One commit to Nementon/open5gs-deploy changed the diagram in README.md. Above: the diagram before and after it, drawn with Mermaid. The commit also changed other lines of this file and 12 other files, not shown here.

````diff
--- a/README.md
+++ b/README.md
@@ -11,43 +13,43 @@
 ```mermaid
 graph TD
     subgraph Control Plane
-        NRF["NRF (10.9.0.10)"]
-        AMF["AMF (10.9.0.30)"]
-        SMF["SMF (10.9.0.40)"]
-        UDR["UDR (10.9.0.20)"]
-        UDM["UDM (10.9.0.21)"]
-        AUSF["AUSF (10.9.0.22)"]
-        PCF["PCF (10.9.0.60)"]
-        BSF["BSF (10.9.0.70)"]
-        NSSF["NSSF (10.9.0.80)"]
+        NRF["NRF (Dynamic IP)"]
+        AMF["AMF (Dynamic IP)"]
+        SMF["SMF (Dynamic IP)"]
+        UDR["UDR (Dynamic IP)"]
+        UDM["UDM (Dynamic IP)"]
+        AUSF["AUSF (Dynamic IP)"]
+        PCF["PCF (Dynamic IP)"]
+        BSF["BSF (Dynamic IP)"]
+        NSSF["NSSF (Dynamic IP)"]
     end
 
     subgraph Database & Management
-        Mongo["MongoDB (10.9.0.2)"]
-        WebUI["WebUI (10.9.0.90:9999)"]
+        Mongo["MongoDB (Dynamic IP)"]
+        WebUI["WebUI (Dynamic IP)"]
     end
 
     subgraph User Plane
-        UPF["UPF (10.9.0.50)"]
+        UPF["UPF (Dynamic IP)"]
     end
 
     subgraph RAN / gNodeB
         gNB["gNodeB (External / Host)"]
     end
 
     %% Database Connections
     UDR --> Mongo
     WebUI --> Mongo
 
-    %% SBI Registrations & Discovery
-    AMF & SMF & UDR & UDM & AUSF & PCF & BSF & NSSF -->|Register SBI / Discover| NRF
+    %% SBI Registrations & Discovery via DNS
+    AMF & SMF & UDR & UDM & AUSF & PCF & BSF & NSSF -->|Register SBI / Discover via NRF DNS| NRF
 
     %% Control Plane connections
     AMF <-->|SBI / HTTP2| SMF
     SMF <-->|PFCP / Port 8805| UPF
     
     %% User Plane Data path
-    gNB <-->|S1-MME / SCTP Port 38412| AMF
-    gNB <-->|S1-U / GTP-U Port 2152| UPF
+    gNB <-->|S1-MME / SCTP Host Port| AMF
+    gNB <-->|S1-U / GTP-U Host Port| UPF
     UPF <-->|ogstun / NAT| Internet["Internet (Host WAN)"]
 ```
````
··········
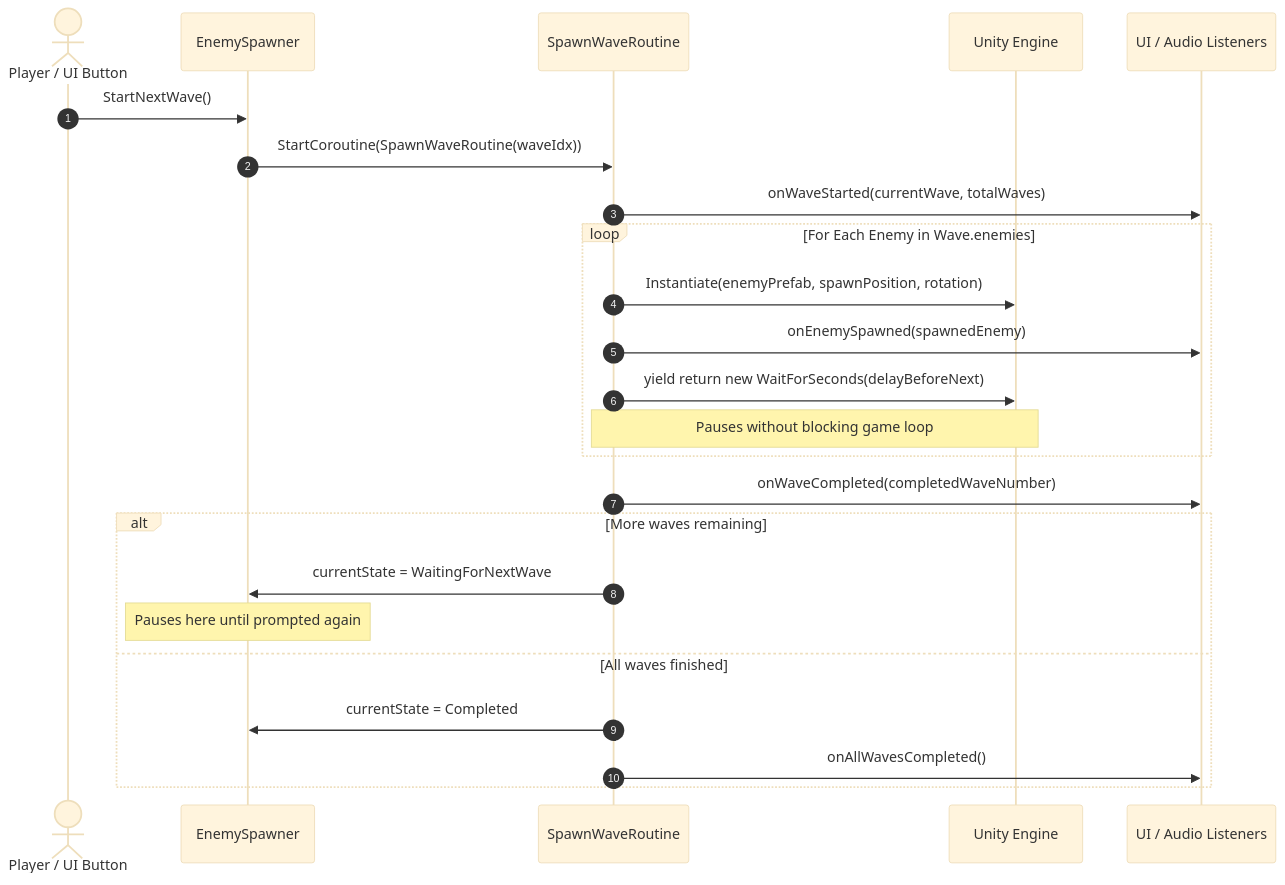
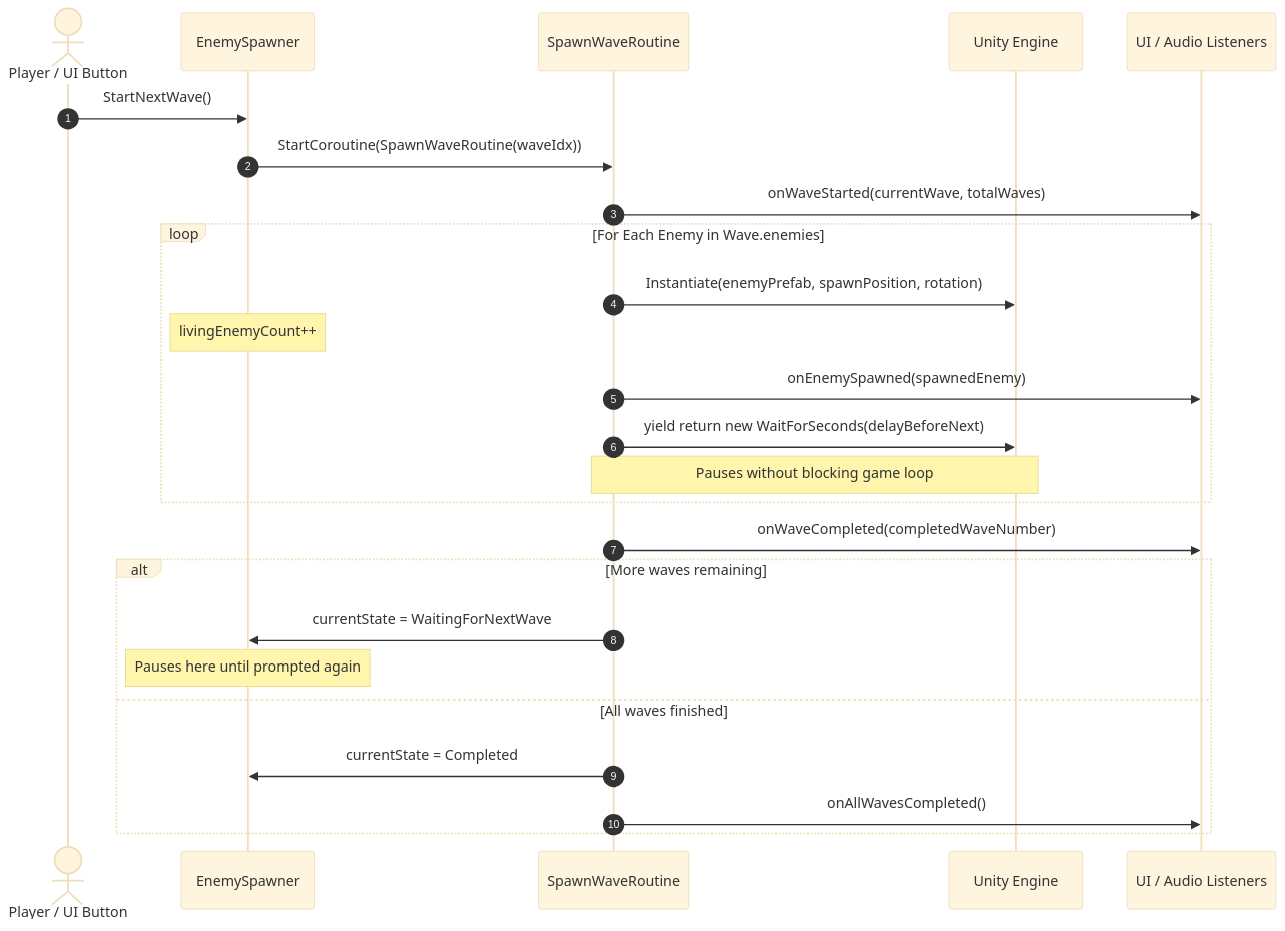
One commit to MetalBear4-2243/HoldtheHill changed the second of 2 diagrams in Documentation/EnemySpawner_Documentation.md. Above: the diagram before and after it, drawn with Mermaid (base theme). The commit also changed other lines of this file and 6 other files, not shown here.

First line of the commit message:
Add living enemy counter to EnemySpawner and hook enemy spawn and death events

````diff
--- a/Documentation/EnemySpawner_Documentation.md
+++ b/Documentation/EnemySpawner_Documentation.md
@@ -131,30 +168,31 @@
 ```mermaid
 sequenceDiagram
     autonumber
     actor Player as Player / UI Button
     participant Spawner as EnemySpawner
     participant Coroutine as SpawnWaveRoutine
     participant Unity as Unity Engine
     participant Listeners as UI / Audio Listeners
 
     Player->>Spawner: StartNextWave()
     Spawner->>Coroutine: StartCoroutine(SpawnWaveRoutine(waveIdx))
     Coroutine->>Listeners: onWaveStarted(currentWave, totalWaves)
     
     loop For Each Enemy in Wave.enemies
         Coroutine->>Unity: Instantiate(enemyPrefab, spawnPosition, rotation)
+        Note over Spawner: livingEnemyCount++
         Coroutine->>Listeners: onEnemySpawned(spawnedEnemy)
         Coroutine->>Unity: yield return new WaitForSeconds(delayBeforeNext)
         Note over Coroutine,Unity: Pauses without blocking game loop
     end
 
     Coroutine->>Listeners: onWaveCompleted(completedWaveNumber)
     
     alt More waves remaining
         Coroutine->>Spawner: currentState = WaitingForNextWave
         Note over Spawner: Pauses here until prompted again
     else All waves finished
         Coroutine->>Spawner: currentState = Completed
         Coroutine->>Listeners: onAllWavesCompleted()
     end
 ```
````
··········
• [Exercise aim]
Your reply should be the number of lines in the listing above that contain "commit", with nothing added.

• [Response for this exercise]
3